*** Begin section ***
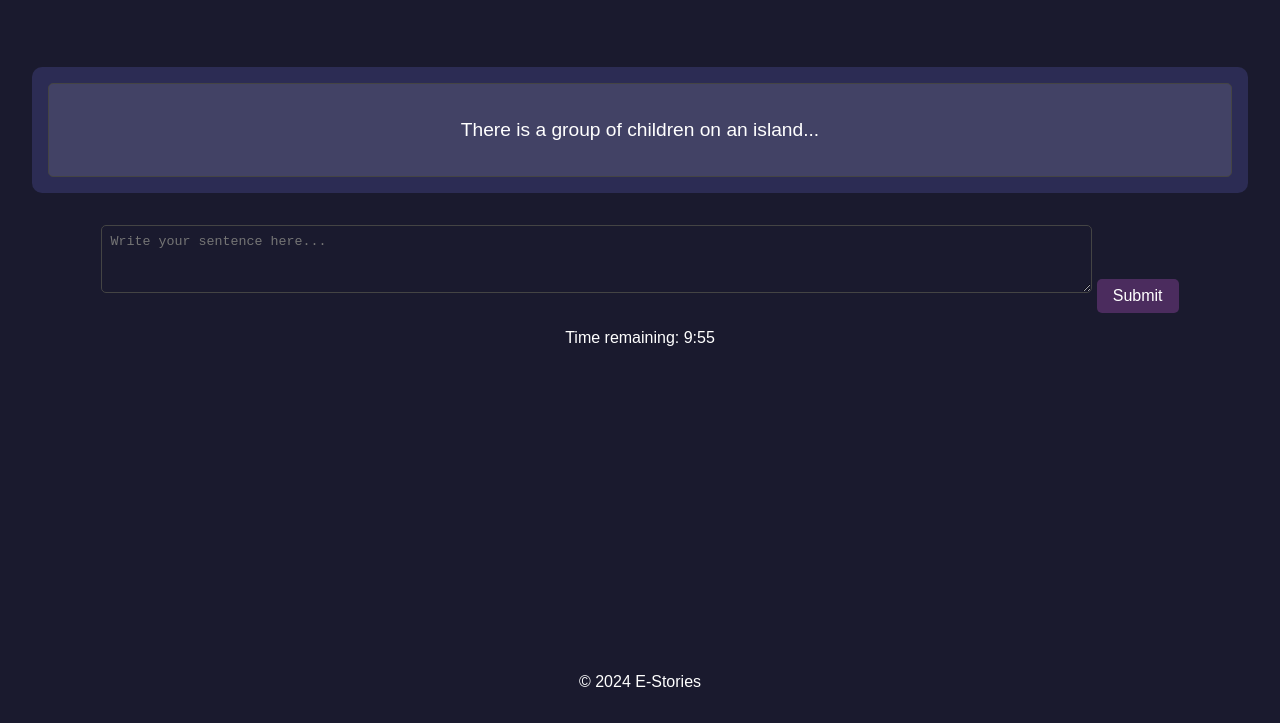
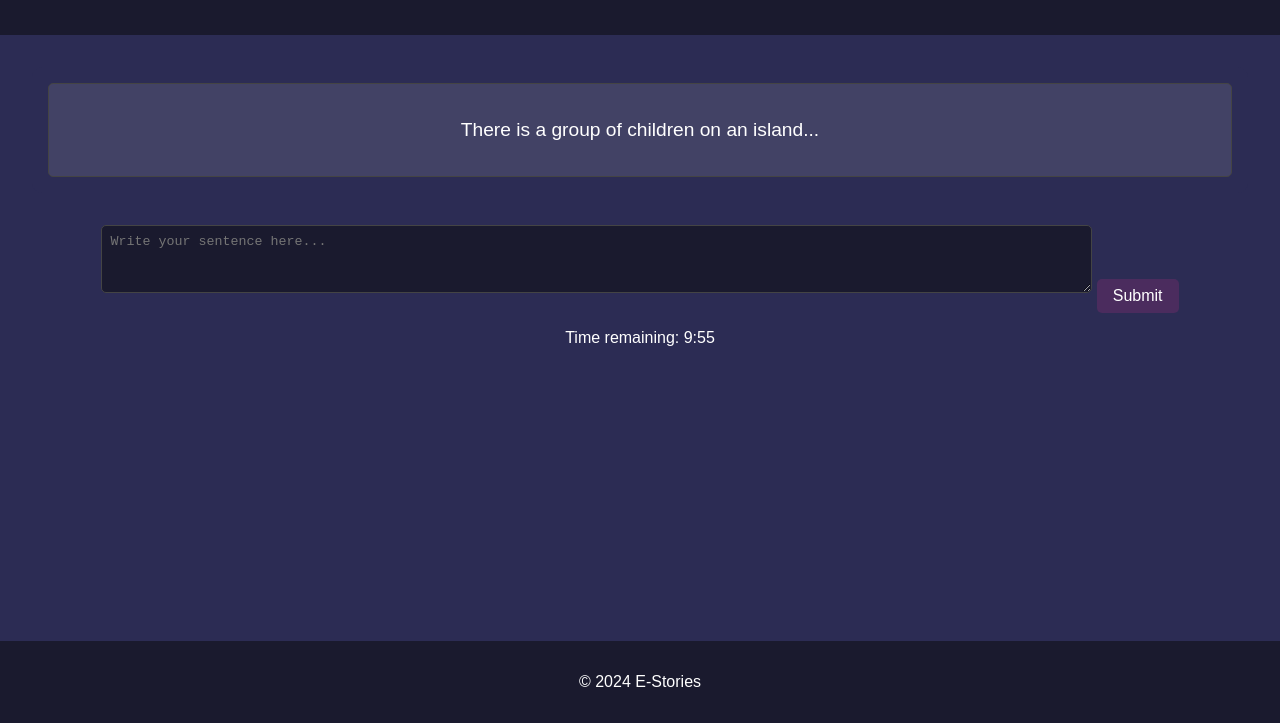
Before and after one commit to noeliapsm/estories, a plain HTML site: page index.html in a window 1280 px wide. Shown: the part 77-800 px from the top of the page. Drawn offline with Linux system fonts and the light colour scheme.

Commit message:
Update styles.css

```diff
--- a/styles.css
+++ b/styles.css
@@ -2,7 +2,7 @@ body {
     font-family: Arial, sans-serif;
     margin: 0;
     padding: 0;
-    background-color: #1a1a2e; /* Dark purple background */
+    background-color: #2c2c54; /* Dark purple background */
     color: white;
     display: flex;
     flex-direction: column;
```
*** End section ***
Your instructions | An exact copy of the records above is wanted, with the pictures omitted.

Output for this exercise |
Before and after one commit to noeliapsm/estories, a plain HTML site: page index.html in a window 1280 px wide. Shown: the part 77-800 px from the top of the page. Drawn offline with Linux system fonts and the light colour scheme.

Commit message:
Update styles.css

```diff
--- a/styles.css
+++ b/styles.css
@@ -2,7 +2,7 @@ body {
     font-family: Arial, sans-serif;
     margin: 0;
     padding: 0;
-    background-color: #1a1a2e; /* Dark purple background */
+    background-color: #2c2c54; /* Dark purple background */
     color: white;
     display: flex;
     flex-direction: column;
```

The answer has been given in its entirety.